“People were left to die, and I am very angry about that,” Mr. Wang said in an interview. “I’m a journalist, but I’m also an ordinary human being.” He and other journalists wrote articles exposing the Chinese government’s cover-ups and calling for press freedom through social media.

In such a rare challenge to the ruling Communist Party, these journalists sometimes were overwhelmed by the pressure of the censorship as well as the death and despair caused by the pandemic. “You really couldn’t sleep at night seeing all these horrible stories,” Wang said, referring to his report on the Wuhan lockdown. “It was really upsetting.”

Tenney Huang, a reporter for a state-owned publication, also spent several weeks in Wuhan. “Everyone is in a state of feeling held back and wronged,” he said. “Free expression is a way for us to fight back.”

Huang said he and other journalists turned to social media as the censorship intensified. “Facts are like firewood,” he remarked. “The more you pile on, the more fierce the flame when a spark finally lights it.”

“The history of the CCP is a process of gradually accumulating every kind of wickedness, both domestic and foreign. The CCP has perfected its nine traits inherited from communism, giving them ‘Chinese characteristics’: evil, deceit, incitement, unleashing the scum of society, espionage, robbery, fighting, elimination, and control. Responding to the continuing crises, the CCP has consolidated and strengthened the means and extent to which these malignant characteristics have been playing out,” wrote the Nine Commentaries.

“Most faiths call their adherents to look up past the things of this world. In communism, this world is all there is—a world of productivity and material goods, but nothing else. Thus the regimes that rule in its name seek to destroy the soul and deny any freedom of conscience,” wrote Marion Smith, executive director of the Victims of Communism Memorial Foundation, in his August 2019 article in The Wall Street Journal
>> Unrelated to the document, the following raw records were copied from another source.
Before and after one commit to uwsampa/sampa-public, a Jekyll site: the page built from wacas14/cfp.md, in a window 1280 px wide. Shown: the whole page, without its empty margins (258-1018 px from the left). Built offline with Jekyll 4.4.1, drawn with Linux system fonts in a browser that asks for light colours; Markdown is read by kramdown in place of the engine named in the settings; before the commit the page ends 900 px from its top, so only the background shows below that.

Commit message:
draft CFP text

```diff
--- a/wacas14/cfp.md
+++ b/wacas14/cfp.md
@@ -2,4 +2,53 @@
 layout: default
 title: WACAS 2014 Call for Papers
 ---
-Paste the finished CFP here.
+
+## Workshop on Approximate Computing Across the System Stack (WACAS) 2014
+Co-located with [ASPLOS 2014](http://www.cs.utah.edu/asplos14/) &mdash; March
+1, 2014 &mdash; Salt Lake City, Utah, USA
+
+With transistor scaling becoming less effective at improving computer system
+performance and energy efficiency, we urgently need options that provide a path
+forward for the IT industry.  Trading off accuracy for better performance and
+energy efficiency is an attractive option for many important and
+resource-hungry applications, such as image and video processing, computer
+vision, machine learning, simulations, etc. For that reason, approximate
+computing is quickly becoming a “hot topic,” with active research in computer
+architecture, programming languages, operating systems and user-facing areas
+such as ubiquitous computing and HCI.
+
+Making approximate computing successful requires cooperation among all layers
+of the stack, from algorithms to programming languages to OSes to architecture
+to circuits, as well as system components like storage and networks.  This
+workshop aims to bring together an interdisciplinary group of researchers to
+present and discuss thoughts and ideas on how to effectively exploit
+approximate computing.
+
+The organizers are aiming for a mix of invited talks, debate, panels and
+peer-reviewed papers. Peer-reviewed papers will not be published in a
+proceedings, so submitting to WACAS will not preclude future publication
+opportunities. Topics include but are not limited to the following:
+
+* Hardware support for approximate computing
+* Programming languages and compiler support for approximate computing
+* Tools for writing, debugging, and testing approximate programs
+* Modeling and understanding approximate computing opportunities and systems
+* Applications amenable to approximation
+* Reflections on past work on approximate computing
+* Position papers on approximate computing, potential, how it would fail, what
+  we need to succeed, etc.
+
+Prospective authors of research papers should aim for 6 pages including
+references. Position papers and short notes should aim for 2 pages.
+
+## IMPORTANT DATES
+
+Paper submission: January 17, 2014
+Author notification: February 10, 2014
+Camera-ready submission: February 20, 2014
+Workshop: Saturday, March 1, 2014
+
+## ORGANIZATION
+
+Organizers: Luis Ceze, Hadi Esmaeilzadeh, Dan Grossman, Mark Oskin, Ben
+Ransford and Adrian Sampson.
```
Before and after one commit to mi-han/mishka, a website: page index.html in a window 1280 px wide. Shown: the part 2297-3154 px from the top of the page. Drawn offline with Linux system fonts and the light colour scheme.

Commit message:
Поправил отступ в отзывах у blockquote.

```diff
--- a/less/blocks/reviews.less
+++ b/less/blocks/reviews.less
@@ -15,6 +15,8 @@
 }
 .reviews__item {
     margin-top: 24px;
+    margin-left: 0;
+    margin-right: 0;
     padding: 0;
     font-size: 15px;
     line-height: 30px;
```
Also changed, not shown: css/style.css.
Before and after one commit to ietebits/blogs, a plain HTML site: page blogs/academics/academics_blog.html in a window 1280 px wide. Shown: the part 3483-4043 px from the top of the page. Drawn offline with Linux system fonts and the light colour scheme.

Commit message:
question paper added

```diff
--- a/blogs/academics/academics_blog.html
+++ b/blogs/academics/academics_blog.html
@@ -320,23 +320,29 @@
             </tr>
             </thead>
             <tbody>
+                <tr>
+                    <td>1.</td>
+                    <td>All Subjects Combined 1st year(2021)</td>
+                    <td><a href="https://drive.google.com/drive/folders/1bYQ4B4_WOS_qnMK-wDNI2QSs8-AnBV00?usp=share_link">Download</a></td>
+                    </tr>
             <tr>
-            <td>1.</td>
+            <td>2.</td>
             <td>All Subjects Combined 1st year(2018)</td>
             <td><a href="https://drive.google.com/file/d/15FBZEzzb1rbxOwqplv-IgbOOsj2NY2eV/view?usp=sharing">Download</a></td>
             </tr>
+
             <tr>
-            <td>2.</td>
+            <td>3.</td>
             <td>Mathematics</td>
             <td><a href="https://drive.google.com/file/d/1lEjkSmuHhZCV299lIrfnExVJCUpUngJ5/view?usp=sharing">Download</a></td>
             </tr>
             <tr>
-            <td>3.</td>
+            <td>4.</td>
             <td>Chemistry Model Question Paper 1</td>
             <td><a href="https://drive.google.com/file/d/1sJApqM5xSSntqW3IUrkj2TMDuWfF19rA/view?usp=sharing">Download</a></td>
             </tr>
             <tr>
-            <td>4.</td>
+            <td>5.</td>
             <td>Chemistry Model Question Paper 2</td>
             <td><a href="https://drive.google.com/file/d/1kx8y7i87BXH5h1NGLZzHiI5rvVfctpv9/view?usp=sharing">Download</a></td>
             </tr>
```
Albert Einstein once said, “If I were to remain silent, I'd be guilty of complicity.” The coronavirus could be a wake-up call for people to fully understand the immediate danger of communism.

Former Soviet leader Mikhail Gorbachev said he considered Chernobyl one of the main nails in the coffin of the Soviet Union, which eventually collapsed in 1991. He said when he was young, he used to be fervent about communism because it claimed “justice” and “equality.”

“But in reality that terrible Communist experiment brought about repression of human dignity. Violence was used in order to impose that model on society. In the name of Communism we abandoned basic human values,” he explained. “So when I came to power in Russia I started to restore those values; values of ‘openness’ and freedom.”

Now it is our turn to carry on the mission and take action to move toward a brighter future, for our Founding Fathers and mankind, before it is too late.